[Front-end code change data]
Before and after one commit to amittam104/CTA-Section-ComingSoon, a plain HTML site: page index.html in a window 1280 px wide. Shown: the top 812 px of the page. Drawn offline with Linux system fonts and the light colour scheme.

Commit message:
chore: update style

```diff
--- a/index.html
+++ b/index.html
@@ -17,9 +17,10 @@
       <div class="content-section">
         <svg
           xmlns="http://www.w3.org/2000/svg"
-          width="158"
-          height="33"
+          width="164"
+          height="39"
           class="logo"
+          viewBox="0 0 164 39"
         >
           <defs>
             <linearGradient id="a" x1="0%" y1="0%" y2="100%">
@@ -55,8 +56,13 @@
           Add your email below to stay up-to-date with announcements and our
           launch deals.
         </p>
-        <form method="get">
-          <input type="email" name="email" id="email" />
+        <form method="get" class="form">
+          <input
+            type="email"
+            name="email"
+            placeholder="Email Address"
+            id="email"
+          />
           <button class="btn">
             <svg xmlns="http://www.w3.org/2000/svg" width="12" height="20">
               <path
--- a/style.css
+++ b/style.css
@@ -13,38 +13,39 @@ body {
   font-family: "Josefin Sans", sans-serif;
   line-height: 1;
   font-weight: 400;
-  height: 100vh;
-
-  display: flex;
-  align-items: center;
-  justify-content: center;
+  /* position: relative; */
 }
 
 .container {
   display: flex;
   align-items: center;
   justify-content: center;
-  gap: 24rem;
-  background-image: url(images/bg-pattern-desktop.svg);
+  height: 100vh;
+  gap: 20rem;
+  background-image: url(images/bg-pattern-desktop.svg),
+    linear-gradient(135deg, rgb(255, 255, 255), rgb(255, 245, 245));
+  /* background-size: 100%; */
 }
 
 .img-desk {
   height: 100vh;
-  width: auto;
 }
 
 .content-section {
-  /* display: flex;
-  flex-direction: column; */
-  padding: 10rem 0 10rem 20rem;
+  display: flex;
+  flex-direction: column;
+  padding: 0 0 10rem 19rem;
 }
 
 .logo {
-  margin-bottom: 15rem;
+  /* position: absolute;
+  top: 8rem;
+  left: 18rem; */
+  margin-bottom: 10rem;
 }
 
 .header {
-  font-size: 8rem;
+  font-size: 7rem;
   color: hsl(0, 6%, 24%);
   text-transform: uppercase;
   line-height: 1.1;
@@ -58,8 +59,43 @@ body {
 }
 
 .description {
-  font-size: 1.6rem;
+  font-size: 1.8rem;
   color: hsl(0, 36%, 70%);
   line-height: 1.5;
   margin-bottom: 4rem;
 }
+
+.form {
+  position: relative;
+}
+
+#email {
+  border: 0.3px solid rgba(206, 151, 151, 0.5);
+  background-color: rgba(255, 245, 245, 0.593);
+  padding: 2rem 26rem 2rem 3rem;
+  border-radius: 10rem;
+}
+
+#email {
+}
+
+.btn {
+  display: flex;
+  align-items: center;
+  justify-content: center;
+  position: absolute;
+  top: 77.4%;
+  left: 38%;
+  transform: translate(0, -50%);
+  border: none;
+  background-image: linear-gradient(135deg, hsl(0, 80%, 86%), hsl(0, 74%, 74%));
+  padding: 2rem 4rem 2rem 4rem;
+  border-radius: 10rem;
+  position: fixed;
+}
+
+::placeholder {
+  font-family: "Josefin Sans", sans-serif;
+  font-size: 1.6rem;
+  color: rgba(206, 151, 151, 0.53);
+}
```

▶ **Your task**:
Output the entries exactly.

▶ **Response to the task**:
Before and after one commit to amittam104/CTA-Section-ComingSoon, a plain HTML site: page index.html in a window 1280 px wide. Shown: the top 812 px of the page. Drawn offline with Linux system fonts and the light colour scheme.

Commit message:
chore: update style

```diff
--- a/index.html
+++ b/index.html
@@ -17,9 +17,10 @@
       <div class="content-section">
         <svg
           xmlns="http://www.w3.org/2000/svg"
-          width="158"
-          height="33"
+          width="164"
+          height="39"
           class="logo"
+          viewBox="0 0 164 39"
         >
           <defs>
             <linearGradient id="a" x1="0%" y1="0%" y2="100%">
@@ -55,8 +56,13 @@
           Add your email below to stay up-to-date with announcements and our
           launch deals.
         </p>
-        <form method="get">
-          <input type="email" name="email" id="email" />
+        <form method="get" class="form">
+          <input
+            type="email"
+            name="email"
+            placeholder="Email Address"
+            id="email"
+          />
           <button class="btn">
             <svg xmlns="http://www.w3.org/2000/svg" width="12" height="20">
               <path
--- a/style.css
+++ b/style.css
@@ -13,38 +13,39 @@ body {
   font-family: "Josefin Sans", sans-serif;
   line-height: 1;
   font-weight: 400;
-  height: 100vh;
-
-  display: flex;
-  align-items: center;
-  justify-content: center;
+  /* position: relative; */
 }
 
 .container {
   display: flex;
   align-items: center;
   justify-content: center;
-  gap: 24rem;
-  background-image: url(images/bg-pattern-desktop.svg);
+  height: 100vh;
+  gap: 20rem;
+  background-image: url(images/bg-pattern-desktop.svg),
+    linear-gradient(135deg, rgb(255, 255, 255), rgb(255, 245, 245));
+  /* background-size: 100%; */
 }
 
 .img-desk {
   height: 100vh;
-  width: auto;
 }
 
 .content-section {
-  /* display: flex;
-  flex-direction: column; */
-  padding: 10rem 0 10rem 20rem;
+  display: flex;
+  flex-direction: column;
+  padding: 0 0 10rem 19rem;
 }
 
 .logo {
-  margin-bottom: 15rem;
+  /* position: absolute;
+  top: 8rem;
+  left: 18rem; */
+  margin-bottom: 10rem;
 }
 
 .header {
-  font-size: 8rem;
+  font-size: 7rem;
   color: hsl(0, 6%, 24%);
   text-transform: uppercase;
   line-height: 1.1;
@@ -58,8 +59,43 @@ body {
 }
 
 .description {
-  font-size: 1.6rem;
+  font-size: 1.8rem;
   color: hsl(0, 36%, 70%);
   line-height: 1.5;
   margin-bottom: 4rem;
 }
+
+.form {
+  position: relative;
+}
+
+#email {
+  border: 0.3px solid rgba(206, 151, 151, 0.5);
+  background-color: rgba(255, 245, 245, 0.593);
+  padding: 2rem 26rem 2rem 3rem;
+  border-radius: 10rem;
+}
+
+#email {
+}
+
+.btn {
+  display: flex;
+  align-items: center;
+  justify-content: center;
+  position: absolute;
+  top: 77.4%;
+  left: 38%;
+  transform: translate(0, -50%);
+  border: none;
+  background-image: linear-gradient(135deg, hsl(0, 80%, 86%), hsl(0, 74%, 74%));
+  padding: 2rem 4rem 2rem 4rem;
+  border-radius: 10rem;
+  position: fixed;
+}
+
+::placeholder {
+  font-family: "Josefin Sans", sans-serif;
+  font-size: 1.6rem;
+  color: rgba(206, 151, 151, 0.53);
+}
```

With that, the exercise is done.